Did not Achan the son of Zerah commit a trespass in the accursed thing, and wrath fell on all the congregation of Israel?…
I. THE NATURE OF THE INIQUITY WHICH HE COMMITTED. He transgressed the plain command of God, and thus sinned against Him. He no doubt sinned also against his own soul, against his family, and against his people. But no notice is taken of this. What is dwelt upon is, that he sinned against the Lord. His iniquity was a transgression of the command and law and covenant of his God. It implied the basest ingratitude for the mercies he had received, as well as a secret disbelief of the Divine omniscience, power, holiness, righteousness, and truth. Was this sin peculiar to Achan? Are there not many others who are virtually guilty of the same thing? Are there not many who apply to their own use what has been dedicated to God? Are there not many who retain in their own possession gold and silver which they ought to consecrate to Him? Are there not many who rob Him of the time which He has set apart for His immediate worship and service? Are there not many who by no entreaty can be prevailed upon to glorify Him in their body, and in their spirit, which are His? What incited Achan to commit sacrilege, and thus to sin against God, was avarice — an inordinate desire of money, an eagerness of gain. And are there not many who, under the influence of the same sordid spirit, act like him, and thus sin against God and their own souls? "Take heed, and beware of covetousness: for a man's life consisteth not in the abundance of things which he possesseth."

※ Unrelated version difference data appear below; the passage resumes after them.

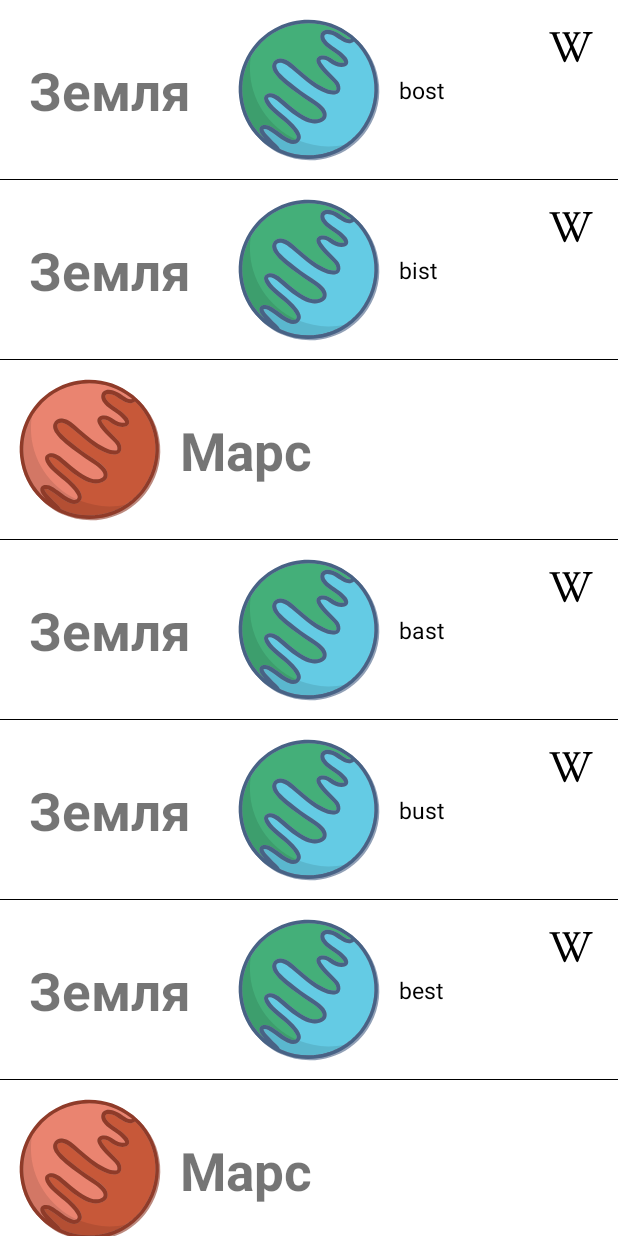
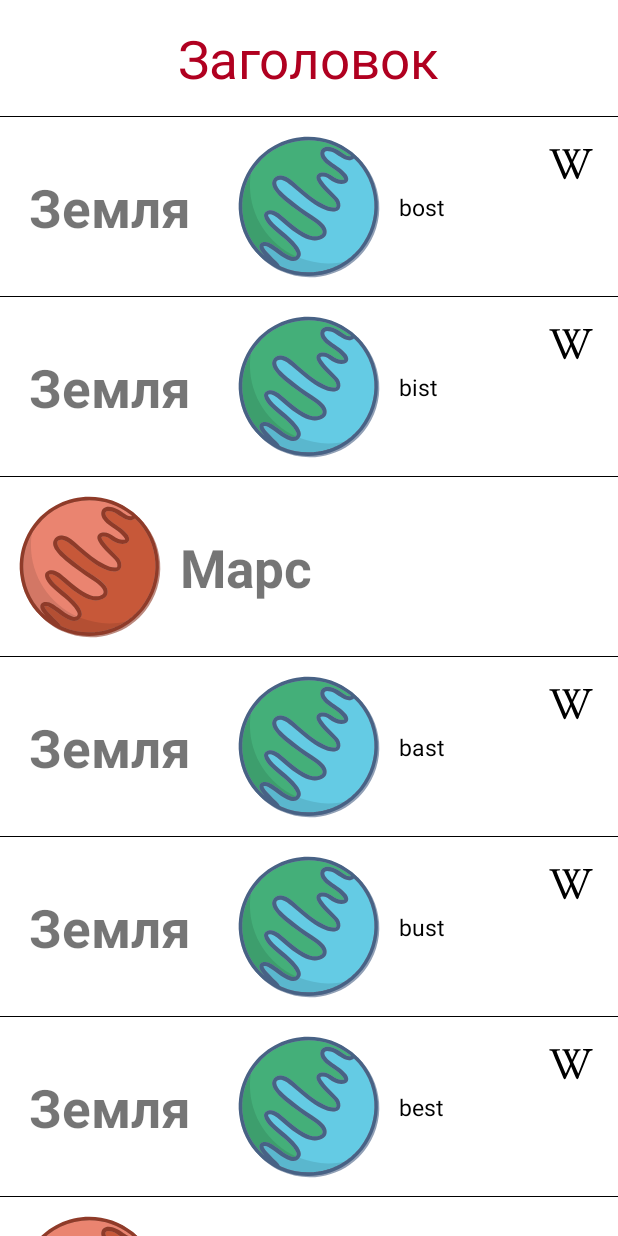
Before and after one commit to FarVoyager/PictureOfTheDay, an Android app: the fragment RecyclerViewFragment placed in its activity, on a phone screen of 412 x 824 dp. Run offline under Robolectric (Android 15) with nearby library versions, the phone set to English and light mode, and no system bars; libraries missing offline, so code that uses them is left out: coil.api.load; pictures from the network do not load.

Commit message:
header implemented, some code optimizations

```diff
--- a/app/src/main/java/com/example/pictureoftheday/ui/main/recyclerview/RecyclerViewFragment.kt
+++ b/app/src/main/java/com/example/pictureoftheday/ui/main/recyclerview/RecyclerViewFragment.kt
@@ -10,22 +10,13 @@ import androidx.appcompat.widget.AppCompatImageView
 import androidx.appcompat.widget.AppCompatTextView
 import androidx.recyclerview.widget.RecyclerView
 import com.example.pictureoftheday.R
-import com.example.pictureoftheday.databinding.FragmentPictureOfTheDayBinding
-import com.example.pictureoftheday.databinding.FragmentRecyclerViewBinding
-import com.example.pictureoftheday.databinding.RecyclerItemEarthBinding
-import com.example.pictureoftheday.databinding.RecyclerItemMarsBinding
+import com.example.pictureoftheday.databinding.*
 
 
 class RecyclerViewFragment : Fragment() {
 
     private var _binding: FragmentRecyclerViewBinding? = null
     private val binding get() = _binding!!
-
-
-    override fun onCreate(savedInstanceState: Bundle?) {
-        super.onCreate(savedInstanceState)
-
-    }
 
     override fun onCreateView(
         inflater: LayoutInflater, container: ViewGroup?,
@@ -47,6 +38,8 @@ class RecyclerViewFragment : Fragment() {
             Data("Earth", "best"),
             Data("Mars", null)
         )
+        data.add(0, Data("Header"))
+
         binding.lessonRecyclerView.adapter = RecyclerViewAdapter(
             object : RecyclerViewAdapter.OnListItemClickListener {
                 override fun onItemClick(data: Data) {
@@ -66,37 +59,49 @@ class RecyclerViewFragment : Fragment() {
     class RecyclerViewAdapter(
         private var onListItemClickListener: OnListItemClickListener,
         private var data: List<Data>
-    ) : RecyclerView.Adapter<RecyclerView.ViewHolder>() {
+    ) : RecyclerView.Adapter<RecyclerViewAdapter.BaseViewHolder>() {
 
-        override fun onCreateViewHolder(parent: ViewGroup, viewType: Int): RecyclerView.ViewHolder {
-//            val inflater = LayoutInflater.from(parent.context)
+        override fun onCreateViewHolder(parent: ViewGroup, viewType: Int): BaseViewHolder {
             val itemBindingEarth =
                 RecyclerItemEarthBinding.inflate(LayoutInflater.from(parent.context), parent, false)
             val itemBindingMars =
                 RecyclerItemMarsBinding.inflate(LayoutInflater.from(parent.context), parent, false)
-            return if (viewType == TYPE_EARTH) {
-                EarthViewHolder(
-                    itemBindingEarth
+            val itemBindingHeader =
+                RecyclerViewHeaderBinding.inflate(
+                    LayoutInflater.from(parent.context),
+                    parent,
+                    false
                 )
-            } else {
-                MarsViewHolder(
-                    itemBindingMars
-                )
+            return when (viewType) {
+                TYPE_EARTH -> EarthViewHolder(itemBindingEarth)
+                TYPE_MARS -> MarsViewHolder(itemBindingMars)
+                else -> HeaderViewHolder(itemBindingHeader)
             }
         }
 
-        override fun onBindViewHolder(holder: RecyclerView.ViewHolder, position: Int) {
-            if (getItemViewType(position) == TYPE_EARTH) {
-                holder as EarthViewHolder
-                holder.bind(data[position])
-            } else {
-                holder as MarsViewHolder
-                holder.bind(data[position])
+        override fun onBindViewHolder(holder: BaseViewHolder, position: Int) {
+            when (getItemViewType(position)) {
+                TYPE_EARTH -> {
+                    holder as EarthViewHolder
+                    holder.bind(data[position])
+                }
+                TYPE_MARS -> {
+                    holder as MarsViewHolder
+                    holder.bind(data[position])
+                }
+                else -> {
+                    holder as HeaderViewHolder
+                    holder.bind(data[position])
+                }
             }
         }
 
         override fun getItemViewType(position: Int): Int {
-            return if (data[position].someDescription.isNullOrBlank()) TYPE_MARS else TYPE_EARTH
+            return when {
+                position == 0 -> TYPE_HEADER
+                data[position].someDescription.isNullOrBlank() -> TYPE_MARS
+                else -> TYPE_EARTH
+            }
         }
 
         override fun getItemCount(): Int {
@@ -104,8 +109,8 @@ class RecyclerViewFragment : Fragment() {
         }
 
         inner class EarthViewHolder(private val earthBinding: RecyclerItemEarthBinding) :
-            RecyclerView.ViewHolder(earthBinding.root) {
-            fun bind(data: Data) {
+            BaseViewHolder(earthBinding.root) {
+            override fun bind(data: Data) {
                 if (layoutPosition != RecyclerView.NO_POSITION) {
                     earthBinding.descriptionTextView
                         .text = data.someDescription
@@ -117,24 +122,35 @@ class RecyclerViewFragment : Fragment() {
         }
 
         inner class MarsViewHolder(private val marsBinding: RecyclerItemMarsBinding) :
-            RecyclerView.ViewHolder(marsBinding.root) {
-            fun bind(data: Data) {
+            BaseViewHolder(marsBinding.root) {
+            override fun bind(data: Data) {
                 marsBinding.marsImageView.setOnClickListener {
                     onListItemClickListener.onItemClick(data)
                 }
             }
         }
 
+        inner class HeaderViewHolder(private val headerBinding: RecyclerViewHeaderBinding) :
+            BaseViewHolder(headerBinding.root) {
+            override fun bind(data: Data) {
+                headerBinding.header.setOnClickListener {
+                    onListItemClickListener.onItemClick(data)
+                }
+            }
+        }
 
         companion object {
             private const val TYPE_EARTH = 0
             private const val TYPE_MARS = 1
+            private const val TYPE_HEADER = 2
         }
 
         interface OnListItemClickListener {
             fun onItemClick(data: Data)
         }
 
+        abstract class BaseViewHolder(itemView: View) : RecyclerView.ViewHolder(itemView) {
+            abstract fun bind(data: Data)
+        }
     }
-
 }
--- /dev/null
+++ b/app/src/main/res/layout/recycler_view_header.xml
@@ -0,0 +1,25 @@
+<?xml version="1.0" encoding="utf-8"?>
+<androidx.constraintlayout.widget.ConstraintLayout xmlns:android="http://schemas.android.com/apk/res/android"
+    xmlns:app="http://schemas.android.com/apk/res-auto"
+    android:layout_width="match_parent"
+    android:layout_height="wrap_content">
+
+    <androidx.appcompat.widget.AppCompatTextView
+        android:id="@+id/header"
+        android:layout_width="wrap_content"
+        android:layout_height="wrap_content"
+        android:padding="15dp"
+        android:text="Заголовок"
+        android:textColor="@color/design_default_color_error"
+        android:textSize="35sp"
+        app:layout_constraintEnd_toEndOf="parent"
+        app:layout_constraintStart_toStartOf="parent"
+        app:layout_constraintTop_toTopOf="parent" />
+
+    <View
+        android:layout_width="match_parent"
+        android:layout_height="1px"
+        android:background="#000"
+        app:layout_constraintBottom_toBottomOf="@+id/header"
+        app:layout_constraintStart_toStartOf="parent" />
+</androidx.constraintlayout.widget.ConstraintLayout>
```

II. THE WAY IN WHICH THE INIQUITY OF ACHAN WAS BROUGHT TO LIGHT.
1. The Lord hates and abhors sin. It is an enemy within the camp which is sure to betray us into the hands of those that are without, and ultimately make us their prey.

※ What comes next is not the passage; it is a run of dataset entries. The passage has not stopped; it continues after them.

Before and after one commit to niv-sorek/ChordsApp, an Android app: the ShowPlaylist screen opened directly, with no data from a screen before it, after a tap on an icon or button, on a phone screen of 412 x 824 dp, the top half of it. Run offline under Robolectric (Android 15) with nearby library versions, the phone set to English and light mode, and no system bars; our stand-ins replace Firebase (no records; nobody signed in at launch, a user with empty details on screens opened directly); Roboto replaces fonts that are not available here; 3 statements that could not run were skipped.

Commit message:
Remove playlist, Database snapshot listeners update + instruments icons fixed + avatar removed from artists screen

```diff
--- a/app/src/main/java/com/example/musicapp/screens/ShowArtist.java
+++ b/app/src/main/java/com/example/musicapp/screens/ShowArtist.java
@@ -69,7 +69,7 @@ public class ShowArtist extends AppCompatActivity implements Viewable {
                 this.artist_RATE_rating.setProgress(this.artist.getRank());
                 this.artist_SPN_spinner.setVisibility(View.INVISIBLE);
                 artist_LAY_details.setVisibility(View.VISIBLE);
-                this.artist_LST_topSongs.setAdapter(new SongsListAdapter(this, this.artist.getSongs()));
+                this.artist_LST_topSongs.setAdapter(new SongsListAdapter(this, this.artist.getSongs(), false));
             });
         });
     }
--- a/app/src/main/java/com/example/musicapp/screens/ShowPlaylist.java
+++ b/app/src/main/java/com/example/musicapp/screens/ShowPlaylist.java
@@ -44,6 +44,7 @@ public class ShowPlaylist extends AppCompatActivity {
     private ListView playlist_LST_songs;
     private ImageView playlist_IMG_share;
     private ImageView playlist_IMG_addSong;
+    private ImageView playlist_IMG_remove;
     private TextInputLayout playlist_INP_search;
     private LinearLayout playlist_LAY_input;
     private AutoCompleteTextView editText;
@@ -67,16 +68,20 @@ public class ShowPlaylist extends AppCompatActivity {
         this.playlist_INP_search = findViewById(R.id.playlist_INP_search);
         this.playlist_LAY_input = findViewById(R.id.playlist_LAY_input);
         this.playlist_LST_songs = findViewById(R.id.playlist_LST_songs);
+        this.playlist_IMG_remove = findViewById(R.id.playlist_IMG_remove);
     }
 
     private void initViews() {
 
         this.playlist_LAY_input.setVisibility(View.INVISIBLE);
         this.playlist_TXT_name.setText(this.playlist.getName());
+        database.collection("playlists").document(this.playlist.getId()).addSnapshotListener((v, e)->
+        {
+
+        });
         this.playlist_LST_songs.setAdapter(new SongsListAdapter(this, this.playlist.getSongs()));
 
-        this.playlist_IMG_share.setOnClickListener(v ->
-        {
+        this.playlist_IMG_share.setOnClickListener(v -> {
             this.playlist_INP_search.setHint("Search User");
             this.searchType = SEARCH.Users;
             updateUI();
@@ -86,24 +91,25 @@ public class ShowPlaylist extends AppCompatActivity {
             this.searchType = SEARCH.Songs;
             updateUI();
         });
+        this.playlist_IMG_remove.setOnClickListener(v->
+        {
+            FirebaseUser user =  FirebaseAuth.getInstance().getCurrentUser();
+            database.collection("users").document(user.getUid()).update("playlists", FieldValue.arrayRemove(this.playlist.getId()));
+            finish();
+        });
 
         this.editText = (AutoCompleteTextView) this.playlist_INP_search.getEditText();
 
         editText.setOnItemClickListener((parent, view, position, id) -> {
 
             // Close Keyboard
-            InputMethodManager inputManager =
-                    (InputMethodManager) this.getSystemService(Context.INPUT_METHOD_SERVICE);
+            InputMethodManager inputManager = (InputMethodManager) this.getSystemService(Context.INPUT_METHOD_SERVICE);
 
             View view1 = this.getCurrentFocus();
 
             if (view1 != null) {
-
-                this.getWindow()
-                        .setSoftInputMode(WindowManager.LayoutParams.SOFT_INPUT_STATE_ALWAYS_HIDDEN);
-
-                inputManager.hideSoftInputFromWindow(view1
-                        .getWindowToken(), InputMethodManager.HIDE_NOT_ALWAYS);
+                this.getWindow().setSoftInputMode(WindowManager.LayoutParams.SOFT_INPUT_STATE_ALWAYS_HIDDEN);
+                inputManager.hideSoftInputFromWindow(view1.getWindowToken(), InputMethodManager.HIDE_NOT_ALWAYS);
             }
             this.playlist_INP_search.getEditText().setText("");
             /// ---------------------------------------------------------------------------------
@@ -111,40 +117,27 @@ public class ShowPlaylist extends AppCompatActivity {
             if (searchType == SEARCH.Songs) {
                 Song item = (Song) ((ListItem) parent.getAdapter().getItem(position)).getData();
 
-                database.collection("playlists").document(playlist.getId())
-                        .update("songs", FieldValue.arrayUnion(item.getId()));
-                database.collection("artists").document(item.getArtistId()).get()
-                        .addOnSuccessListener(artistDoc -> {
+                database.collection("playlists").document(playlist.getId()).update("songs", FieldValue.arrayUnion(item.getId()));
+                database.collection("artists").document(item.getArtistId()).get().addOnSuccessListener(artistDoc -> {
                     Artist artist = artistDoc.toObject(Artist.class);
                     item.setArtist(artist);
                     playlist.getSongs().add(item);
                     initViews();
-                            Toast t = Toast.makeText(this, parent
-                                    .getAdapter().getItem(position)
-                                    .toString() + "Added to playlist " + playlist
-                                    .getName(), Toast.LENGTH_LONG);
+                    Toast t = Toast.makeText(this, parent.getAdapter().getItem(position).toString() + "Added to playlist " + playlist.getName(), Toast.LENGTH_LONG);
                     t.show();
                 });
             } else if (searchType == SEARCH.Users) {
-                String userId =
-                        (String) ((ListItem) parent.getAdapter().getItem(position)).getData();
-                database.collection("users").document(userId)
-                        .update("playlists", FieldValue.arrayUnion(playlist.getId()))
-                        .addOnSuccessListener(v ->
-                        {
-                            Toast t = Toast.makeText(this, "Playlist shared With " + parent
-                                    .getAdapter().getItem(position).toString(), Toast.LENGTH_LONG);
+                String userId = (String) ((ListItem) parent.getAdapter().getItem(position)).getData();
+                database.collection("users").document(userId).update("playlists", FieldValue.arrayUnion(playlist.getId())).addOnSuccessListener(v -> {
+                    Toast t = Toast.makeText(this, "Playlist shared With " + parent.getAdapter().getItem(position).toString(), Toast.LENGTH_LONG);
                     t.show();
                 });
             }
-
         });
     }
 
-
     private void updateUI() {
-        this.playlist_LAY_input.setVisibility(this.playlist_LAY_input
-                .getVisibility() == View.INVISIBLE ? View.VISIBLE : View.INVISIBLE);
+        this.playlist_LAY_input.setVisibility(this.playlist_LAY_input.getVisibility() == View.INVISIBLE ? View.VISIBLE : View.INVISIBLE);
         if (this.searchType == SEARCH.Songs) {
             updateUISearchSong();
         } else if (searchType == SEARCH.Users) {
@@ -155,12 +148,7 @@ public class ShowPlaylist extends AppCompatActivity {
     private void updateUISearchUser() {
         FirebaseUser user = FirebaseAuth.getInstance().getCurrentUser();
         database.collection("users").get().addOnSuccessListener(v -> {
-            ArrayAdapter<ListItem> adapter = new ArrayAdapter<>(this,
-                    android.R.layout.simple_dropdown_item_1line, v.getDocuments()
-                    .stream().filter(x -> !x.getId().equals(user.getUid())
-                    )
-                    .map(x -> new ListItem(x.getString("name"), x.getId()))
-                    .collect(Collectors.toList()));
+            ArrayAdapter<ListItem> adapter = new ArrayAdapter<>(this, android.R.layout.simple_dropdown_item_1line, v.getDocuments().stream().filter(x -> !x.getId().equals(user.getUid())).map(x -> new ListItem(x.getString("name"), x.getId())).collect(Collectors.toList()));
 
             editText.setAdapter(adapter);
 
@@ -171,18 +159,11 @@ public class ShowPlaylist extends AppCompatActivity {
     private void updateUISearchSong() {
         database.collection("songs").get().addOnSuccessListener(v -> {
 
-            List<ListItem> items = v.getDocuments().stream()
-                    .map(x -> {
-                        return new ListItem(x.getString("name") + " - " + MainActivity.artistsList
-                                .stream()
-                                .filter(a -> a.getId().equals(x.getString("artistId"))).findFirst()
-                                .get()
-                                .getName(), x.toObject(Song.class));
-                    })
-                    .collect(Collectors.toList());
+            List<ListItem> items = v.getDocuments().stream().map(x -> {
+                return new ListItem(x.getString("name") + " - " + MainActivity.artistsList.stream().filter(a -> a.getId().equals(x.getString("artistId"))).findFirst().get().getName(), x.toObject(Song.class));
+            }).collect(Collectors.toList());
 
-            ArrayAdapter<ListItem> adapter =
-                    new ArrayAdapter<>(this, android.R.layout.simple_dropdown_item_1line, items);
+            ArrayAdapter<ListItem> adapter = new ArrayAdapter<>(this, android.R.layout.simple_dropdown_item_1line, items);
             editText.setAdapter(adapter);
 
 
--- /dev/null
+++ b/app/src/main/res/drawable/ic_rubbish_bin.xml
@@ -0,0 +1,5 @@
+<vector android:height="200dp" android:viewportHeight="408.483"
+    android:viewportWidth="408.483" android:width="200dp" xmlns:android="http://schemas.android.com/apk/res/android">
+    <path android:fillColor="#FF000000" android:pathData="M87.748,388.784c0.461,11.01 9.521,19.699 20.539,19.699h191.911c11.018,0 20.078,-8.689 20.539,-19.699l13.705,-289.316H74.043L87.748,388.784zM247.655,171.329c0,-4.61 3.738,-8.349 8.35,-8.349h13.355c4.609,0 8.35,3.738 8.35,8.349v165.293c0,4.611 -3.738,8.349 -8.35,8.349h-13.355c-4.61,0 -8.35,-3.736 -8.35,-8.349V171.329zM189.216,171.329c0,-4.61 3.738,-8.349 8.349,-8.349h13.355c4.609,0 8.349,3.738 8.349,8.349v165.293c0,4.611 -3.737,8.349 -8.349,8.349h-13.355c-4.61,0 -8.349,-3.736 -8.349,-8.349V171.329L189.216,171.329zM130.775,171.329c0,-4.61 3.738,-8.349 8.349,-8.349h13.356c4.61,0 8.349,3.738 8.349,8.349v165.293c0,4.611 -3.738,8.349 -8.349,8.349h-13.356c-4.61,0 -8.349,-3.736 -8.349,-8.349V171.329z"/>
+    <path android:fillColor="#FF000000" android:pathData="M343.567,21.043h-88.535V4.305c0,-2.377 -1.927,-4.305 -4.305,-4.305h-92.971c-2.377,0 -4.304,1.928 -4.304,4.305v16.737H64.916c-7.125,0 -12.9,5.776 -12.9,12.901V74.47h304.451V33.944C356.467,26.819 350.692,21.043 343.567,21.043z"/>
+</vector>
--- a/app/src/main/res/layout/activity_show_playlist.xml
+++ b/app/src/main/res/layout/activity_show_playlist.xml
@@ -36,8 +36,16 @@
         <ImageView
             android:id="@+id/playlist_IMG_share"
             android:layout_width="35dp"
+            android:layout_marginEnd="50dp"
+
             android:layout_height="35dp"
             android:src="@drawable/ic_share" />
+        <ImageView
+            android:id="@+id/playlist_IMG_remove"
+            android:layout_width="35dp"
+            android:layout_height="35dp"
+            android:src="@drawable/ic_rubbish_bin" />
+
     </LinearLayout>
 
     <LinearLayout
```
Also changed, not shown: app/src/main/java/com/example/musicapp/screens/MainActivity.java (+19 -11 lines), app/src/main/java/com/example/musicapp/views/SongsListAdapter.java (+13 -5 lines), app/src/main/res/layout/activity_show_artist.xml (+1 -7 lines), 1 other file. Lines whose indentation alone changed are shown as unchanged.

2. The Lord sees our sins, however secretly they may be committed.
3. God is able to bring our sins to light even now, and that He frequently does bring them, to our utter confusion. By such visitations in time the Lord warns us of what we are to expect in eternity.

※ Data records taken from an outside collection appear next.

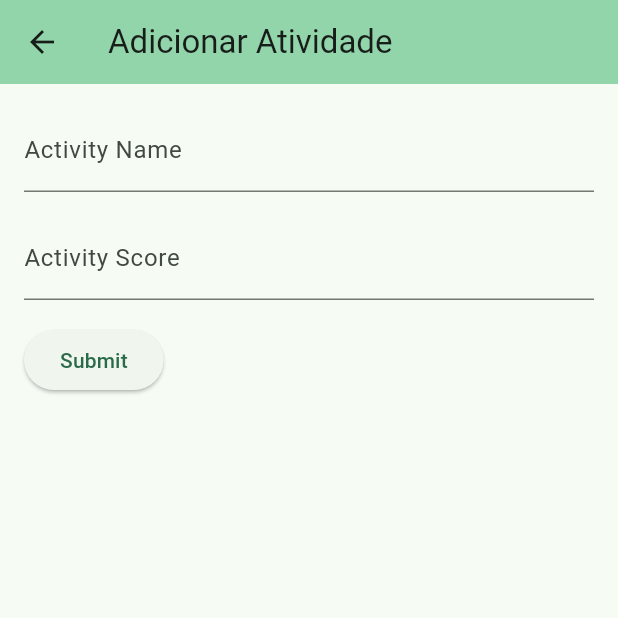
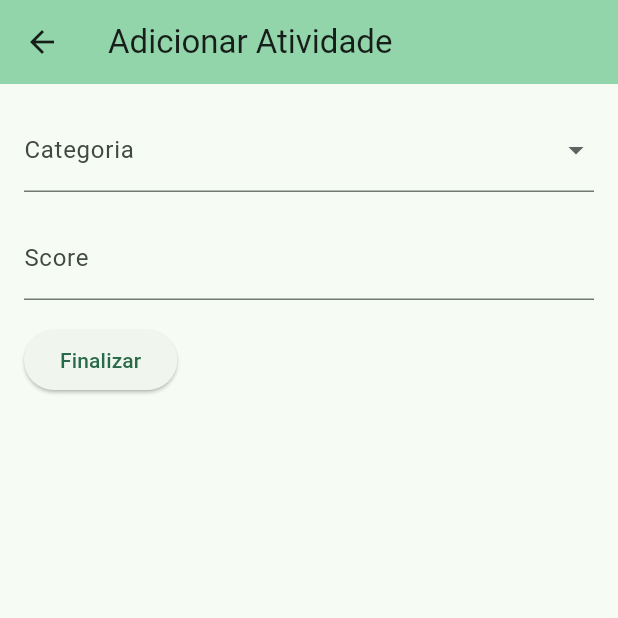
Before and after one commit to joaopaulopmedeiros/IMD0509-ddm-projeto1, a Flutter app: the screen it shows after launch, after a tap on the "add" icon, on a phone screen of 412 x 824 dp, the top half of it. Run offline on Flutter 3.47's test engine with Material 3 defaults, Android fonts, the phone set to English and light mode, and no system bars.

Commit message:
feat: dropdown com categoria

```diff
--- a/tech_move/lib/components/activity_form.dart
+++ b/tech_move/lib/components/activity_form.dart
@@ -1,4 +1,22 @@
 import 'package:flutter/material.dart';
+
+class AddActivityScreen extends StatelessWidget {
+  const AddActivityScreen({super.key});
+
+  @override
+  Widget build(BuildContext context) {
+    return Scaffold(
+      appBar: AppBar(
+        title: const Text("Adicionar Atividade"),
+        backgroundColor: Theme.of(context).colorScheme.primary,
+      ),
+      body: const Padding(
+        padding: EdgeInsets.all(16.0),
+        child: ActivityForm(),
+      ),
+    );
+  }
+}
 
 class ActivityForm extends StatefulWidget {
   const ActivityForm({super.key});
@@ -9,6 +27,7 @@ class ActivityForm extends StatefulWidget {
 
 class _ActivityFormState extends State<ActivityForm> {
   final _formKey = GlobalKey<FormState>();
+  String? _selectedCategory;
 
   @override
   Widget build(BuildContext context) {
@@ -17,13 +36,26 @@ class _ActivityFormState extends State<ActivityForm> {
       child: Column(
         crossAxisAlignment: CrossAxisAlignment.start,
         children: [
-          TextFormField(
+          DropdownButtonFormField<String>(
+            value: _selectedCategory,
             decoration: const InputDecoration(
-              labelText: 'Activity Name',
+              labelText: 'Categoria',
             ),
+            items: ['Lanche saudável', 'Atividade física']
+                .map<DropdownMenuItem<String>>((String value) {
+              return DropdownMenuItem<String>(
+                value: value,
+                child: Text(value),
+              );
+            }).toList(),
+            onChanged: (String? value) {
+              setState(() {
+                _selectedCategory = value;
+              });
+            },
             validator: (value) {
               if (value == null || value.isEmpty) {
-                return 'Please enter the activity name';
+                return 'Por favor, selecione uma categoria';
               }
               return null;
             },
@@ -31,12 +63,12 @@ class _ActivityFormState extends State<ActivityForm> {
           const SizedBox(height: 16),
           TextFormField(
             decoration: const InputDecoration(
-              labelText: 'Activity Score',
+              labelText: 'Score',
             ),
             keyboardType: TextInputType.number,
             validator: (value) {
               if (value == null || value.isEmpty) {
-                return 'Please enter the activity score';
+                return 'Por favor, selecione um score';
               }
               return null;
             },
@@ -49,7 +81,7 @@ class _ActivityFormState extends State<ActivityForm> {
                 Navigator.pop(context, true);
               }
             },
-            child: const Text('Submit'),
+            child: const Text('Finalizar'),
           ),
         ],
       ),
```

III. THE CONFESSION WHICH ACHAN MADE OF HIS INIQUITY. Had Achan made this confession sooner, there would have been room to hope that he truly repented of his iniquity; but as he deferred his acknowledgment of his guilt till the lot actually pointed him out, there is reason to fear that it proceeded at last from no real change of heart; that, in fact, it was constrained and not voluntary.
1. How he was led to commit his iniquity. Mark here the way in which men are frequently led to sin against God. The temptation makes its insidious approach by means of the eyes, or one of the other senses; then there arises in the heart an evil desire for the thing seen; and desire, when it hath conceived, bringeth forth sin. It is necessary, therefore, that we should make a covenant with our eyes, that we should watch against temptation, that we should guard against the first approaches of iniquity, that we should stop every avenue by which sin can enter.
2. How full of fear and disquietude is the life of a sinner. Achan, having taken the accursed thing, hid it in the earth in the midst of his tent. Why? Because he was afraid some one would see it; and in this fear he must have lived day after day, until his iniquity was brought to light. Such always is sin, every sin, and especially the sin of theft or sacrilege. It deludes those who are under its dominion. It promises them much, but pays them little but wretchedness and misery. It fills them with fears and anxieties, and often causes them to flee when no man pursueth.
IV. THE PUNISHMENT WHICH FOLLOWED THE INIQUITY OF ACHAN.
1. As to Achan himself, condign punishment speedily overtook him: "He perished in his iniquity." He suffered death as the due reward of his crime. And such is the wages which every sinner is sure to receive unless he obtains deliverance through the death of Christ, who died that we might live.
2. Others also suffered for the iniquity of Achan: "That man perished not alone in his iniquity." Who, then, perished besides him? Many had perished before him, and perished too for his iniquity, namely, the thirty-and-six men who were smitten by the men of Ai. It is also probable that all his family were put to death with him for the same sin. Such were the dreadful consequences occasioned by the iniquity of this man. And is not sin, even in our own day, frequently followed by similar consequences? How often do we see children suffering for the sins of their parents and parents for the sins of their children? How often do we see thieves and murderers, adulterers, drunkards, and such like, involving their wives and families, and perhaps other relations also, in poverty and disgrace, in troubles and anxieties, in wretchedness and misery, if not in still more awful calamities? How often, also, has one order of society to bear the ill consequences arising from the misconduct of another?Lessons:
1. How wonderful is the patience of God towards the world we live in. In the conduct of Achan we may see, as in a glass, what is the conduct of hundreds and thousands who are now living on the earth. How astonishing, then, is the patience of God! How wonderful that He should still bear with us, that He should still give us space for repentance, that He should still be unwilling theft we should perish! Oh, let us not despise the riches of His goodness and forbearance and long-suffering!
2. The patience of God, however great and wonderful, will not last for ever.
Parallel VersesKJV: Did not Achan the son of Zerah commit a trespass in the accursed thing, and wrath fell on all the congregation of Israel? and that man perished not alone in his iniquity.